Joe Sharkey channels 2005: This travel column in the New York Times reads a bit odd. Nearly everything in the article, exception the proliferation of mobile devices with Wi-Fi built in, could have been written in 2005, or even earlier.
"The days when business travelers routinely fretted about the availability of Internet connections in hotels are gone, or rapidly fading." That started fading long ago, when most hotels had put in Internet service. Five years ago, the majority of hotels had some form of access, with most of that service in rooms. In the last five years, it's been backfill for the few remaining properties and rooms, with more Wi-Fi than Ethernet in the mix.
Sharkey even uses a term I haven't heard broadly used in years: "Others carry an AirCard, a small modem that can link laptops to the Internet using cellular networks." First, it's a generic, so it shouldn't be capitalized; second, it's a mobile broadband modem, a 3G modem, a USB cell modem, or whatever. Aircard was a mainstream media invented term for something that already had a name.
With more people traveling with 3G modems and devices with 3G access, the odds of needing hotel Wi-Fi is likely declining daily.
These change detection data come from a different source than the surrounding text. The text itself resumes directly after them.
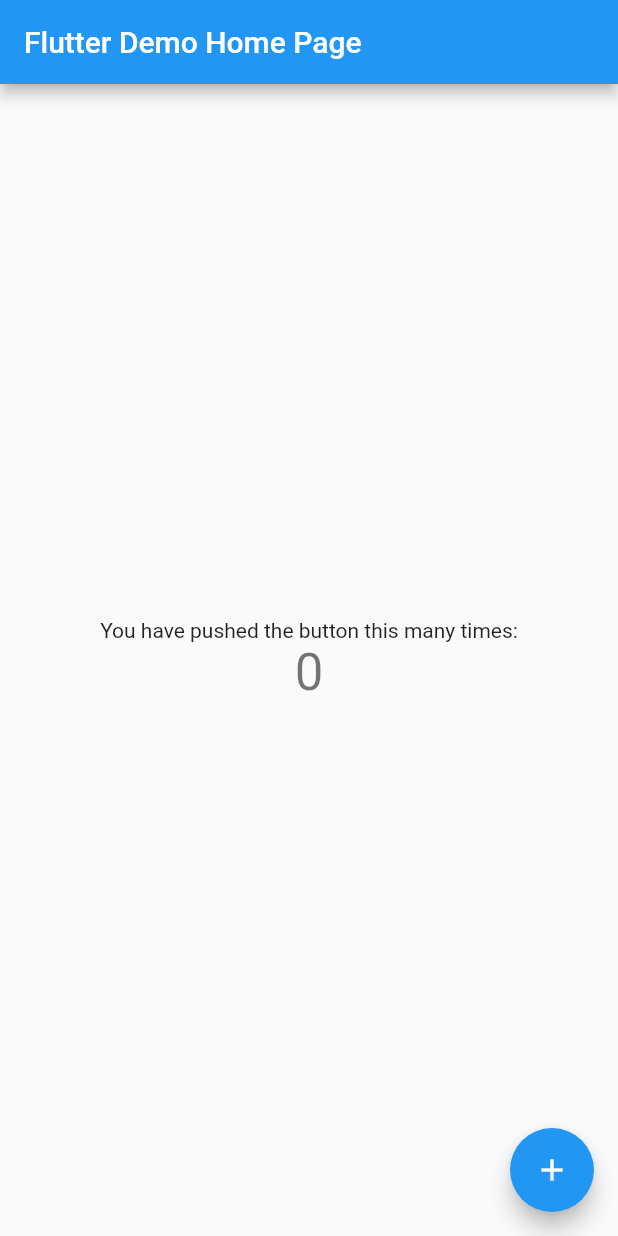
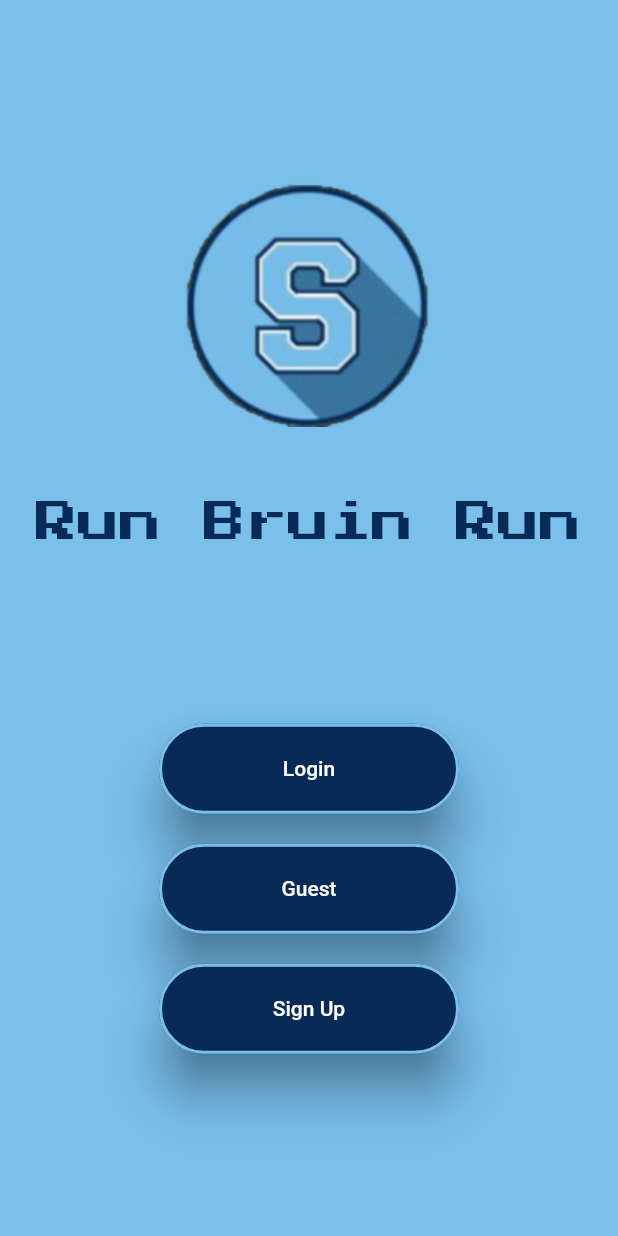
Before and after one commit to jpveloso/RunBruinRun, a Flutter app: the screen it shows after launch, on a phone screen of 412 x 824 dp. Run offline on Flutter 3.47's test engine with Material 2 defaults, Android fonts, the phone set to English and light mode, and no system bars.

Commit message:
After many troubles with even starting the project I created the Home Page and Login Page

```diff
--- a/run_bruin_run/lib/main.dart
+++ b/run_bruin_run/lib/main.dart
@@ -1,4 +1,6 @@
 import 'package:flutter/material.dart';
+import 'package:run_bruin_run/screens/home_page.dart';
+import 'package:run_bruin_run/styles.dart';
 
 void main() {
   runApp(const MyApp());
@@ -13,103 +15,57 @@
     return MaterialApp(
       title: 'Flutter Demo',
       theme: ThemeData(
-        // This is the theme of your application.
-        //
-        // Try running your application with "flutter run". You'll see the
-        // application has a blue toolbar. Then, without quitting the app, try
-        // changing the primarySwatch below to Colors.green and then invoke
-        // "hot reload" (press "r" in the console where you ran "flutter run",
-        // or simply save your changes to "hot reload" in a Flutter IDE).
-        // Notice that the counter didn't reset back to zero; the application
-        // is not restarted.
         primarySwatch: Colors.blue,
       ),
-      home: const MyHomePage(title: 'Flutter Demo Home Page'),
+      // home: const MyHomePage(title: "Run Bruin Run",),
+      home: HomePage(),
     );
   }
 }
 
-class MyHomePage extends StatefulWidget {
-  const MyHomePage({super.key, required this.title});
-
-  // This widget is the home page of your application. It is stateful, meaning
-  // that it has a State object (defined below) that contains fields that affect
-  // how it looks.
-
-  // This class is the configuration for the state. It holds the values (in this
-  // case the title) provided by the parent (in this case the App widget) and
-  // used by the build method of the State. Fields in a Widget subclass are
-  // always marked "final".
-
-  final String title;
-
-  @override
-  State<MyHomePage> createState() => _MyHomePageState();
-}
-
-class _MyHomePageState extends State<MyHomePage> {
-  int _counter = 0;
-
-  void _incrementCounter() {
-    setState(() {
-      // This call to setState tells the Flutter framework that something has
-      // changed in this State, which causes it to rerun the build method below
-      // so that the display can reflect the updated values. If we changed
-      // _counter without calling setState(), then the build method would not be
-      // called again, and so nothing would appear to happen.
-      _counter++;
-    });
-  }
-
-  @override
-  Widget build(BuildContext context) {
-    // This method is rerun every time setState is called, for instance as done
-    // by the _incrementCounter method above.
-    //
-    // The Flutter framework has been optimized to make rerunning build methods
-    // fast, so that you can just rebuild anything that needs updating rather
-    // than having to individually change instances of widgets.
-    return Scaffold(
-      appBar: AppBar(
-        // Here we take the value from the MyHomePage object that was created by
-        // the App.build method, and use it to set our appbar title.
-        title: Text(widget.title),
-      ),
-      body: Center(
-        // Center is a layout widget. It takes a single child and positions it
-        // in the middle of the parent.
-        child: Column(
-          // Column is also a layout widget. It takes a list of children and
-          // arranges them vertically. By default, it sizes itself to fit its
-          // children horizontally, and tries to be as tall as its parent.
-          //
-          // Invoke "debug painting" (press "p" in the console, choose the
-          // "Toggle Debug Paint" action from the Flutter Inspector in Android
-          // Studio, or the "Toggle Debug Paint" command in Visual Studio Code)
-          // to see the wireframe for each widget.
-          //
-          // Column has various properties to control how it sizes itself and
-          // how it positions its children. Here we use mainAxisAlignment to
-          // center the children vertically; the main axis here is the vertical
-          // axis because Columns are vertical (the cross axis would be
-          // horizontal).
-          mainAxisAlignment: MainAxisAlignment.center,
-          children: <Widget>[
-            const Text(
-              'You have pushed the button this many times:',
-            ),
-            Text(
-              '$_counter',
-              style: Theme.of(context).textTheme.headlineMedium,
-            ),
-          ],
-        ),
-      ),
-      floatingActionButton: FloatingActionButton(
-        onPressed: _incrementCounter,
-        tooltip: 'Increment',
-        child: const Icon(Icons.add),
-      ), // This trailing comma makes auto-formatting nicer for build methods.
-    );
-  }
-}
+// class MyHomePage extends StatefulWidget {
+//   const MyHomePage({super.key, required this.title});
+//
+//   final String title;
+//
+//   @override
+//   State<MyHomePage> createState() => _MyHomePageState();
+// }
+//
+// class _MyHomePageState extends State<MyHomePage> {
+//   int _counter = 0;
+//
+//   void _incrementCounter() {
+//     setState(() {
+//       _counter++;
+//     });
+//   }
+//
+//   @override
+//   Widget build(BuildContext context) {
+//     return Scaffold(
+//       appBar: AppBar(
+//         title: Text(widget.title),
+//       ),
+//       body: Center(
+//         child: Column(
+//           mainAxisAlignment: MainAxisAlignment.center,
+//           children: <Widget>[
+//             const Text(
+//               'You have pushed the button this many times:',
+//             ),
+//             Text(
+//               '$_counter',
+//               style: Theme.of(context).textTheme.headlineMedium,
+//             ),
+//           ],
+//         ),
+//       ),
+//       floatingActionButton: FloatingActionButton(
+//         onPressed: _incrementCounter,
+//         tooltip: 'Increment',
+//         child: const Icon(Icons.add),
+//       ),
+//     );
+//   }
+// }
--- /dev/null
+++ b/run_bruin_run/lib/screens/home_page.dart
@@ -0,0 +1,70 @@
+import 'package:flutter/material.dart';
+import 'package:run_bruin_run/styles.dart';
+import 'login_page.dart';
+
+class HomePage extends StatefulWidget {
+  const HomePage({Key? key}) : super(key: key);
+
+  @override
+  State<HomePage> createState() => _HomePageState();
+}
+
+class _HomePageState extends State<HomePage> {
+  @override
+  Widget build(BuildContext context) {
+    return Scaffold(
+      backgroundColor: lightBruinBlue,
+      // appBar: AppBar(
+      //   backgroundColor: darkBruinBlue,
+      //   title: Text('Run Bruin Run'),
+      // ),
+      body: Center(
+        child: Column(
+          mainAxisAlignment: MainAxisAlignment.center,
+          children:  [
+            Image.asset(
+              'lib/images/Sheridan_Bruins_Logo.png',
+            ),
+            SizedBox(height: 50),
+            const Text(
+              'Run Bruin Run',
+              style: TextStyle(
+                fontSize: 28,
+                color: darkBruinBlue,
+                fontFamily: 'PressStart2P',
+              ),
+            ),
+            SizedBox(height: 120),
+            Wrap(
+              direction: Axis.vertical,
+              // crossAxisAlignment: WrapCrossAlignment.center,
+              // alignment: WrapAlignment.center,
+              spacing: 20,
+              children: [
+                ElevatedButton(
+                    style: getButtonStyle(),
+                    onPressed: () {
+                      Navigator.push(
+                          context, MaterialPageRoute(builder: (context) => const LoginPage())
+                      );
+                    },
+                    child: const Text(
+                      'Login',
+                      style: TextStyle(),
+                    )),
+                ElevatedButton(
+                    style: getButtonStyle(),
+                    onPressed: () {},
+                    child: const Text('Guest')),
+                ElevatedButton(
+                    style: getButtonStyle(),
+                    onPressed: () {},
+                    child: const Text('Sign Up')),
+              ],
+            ),
+          ],
+        ),
+      )
+    );
+  }
+}
--- /dev/null
+++ b/run_bruin_run/lib/styles.dart
@@ -0,0 +1,22 @@
+import 'package:flutter/material.dart';
+
+const darkBruinBlue = Color.fromRGBO(8, 42, 86, 1);
+const lightBruinBlue = Color.fromRGBO(123, 192, 234, 1);
+
+ButtonStyle defaultButtonStyle = ElevatedButton.styleFrom(
+  foregroundColor: Colors.white,
+  backgroundColor: darkBruinBlue,
+  fixedSize: Size(300, 50),
+);
+
+ButtonStyle getButtonStyle() {
+  return ElevatedButton.styleFrom(
+    foregroundColor: Colors.white,
+    backgroundColor: darkBruinBlue,
+    fixedSize: Size(200, 60),
+    elevation: 15,
+    shadowColor: darkBruinBlue,
+    side: BorderSide(color: lightBruinBlue, width: 2),
+    shape: StadiumBorder(),
+  );
+}
```
Also changed, not shown: run_bruin_run/lib/screens/login_page.dart (added, +102 -0 lines), run_bruin_run/pubspec.yaml (+18 -13 lines), run_bruin_run/lib/fonts/PressStart2P-Regular.ttf (added), run_bruin_run/lib/images/Sheridan_Bruins_Logo.png (added).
Hotels have to cope with that loss of revenue, just like they lost long-distance calling and fax revenue over the last 15 years.
The only real news in the column is the increasing shift to free service, driven by a move in the United States (but not internationally) to more no-cost Wi-Fi. Most Wi-Fi hotspots in the US are now free or free-with-purchase (or Starbucks's deal: two hours free with a single purchase on a registered card).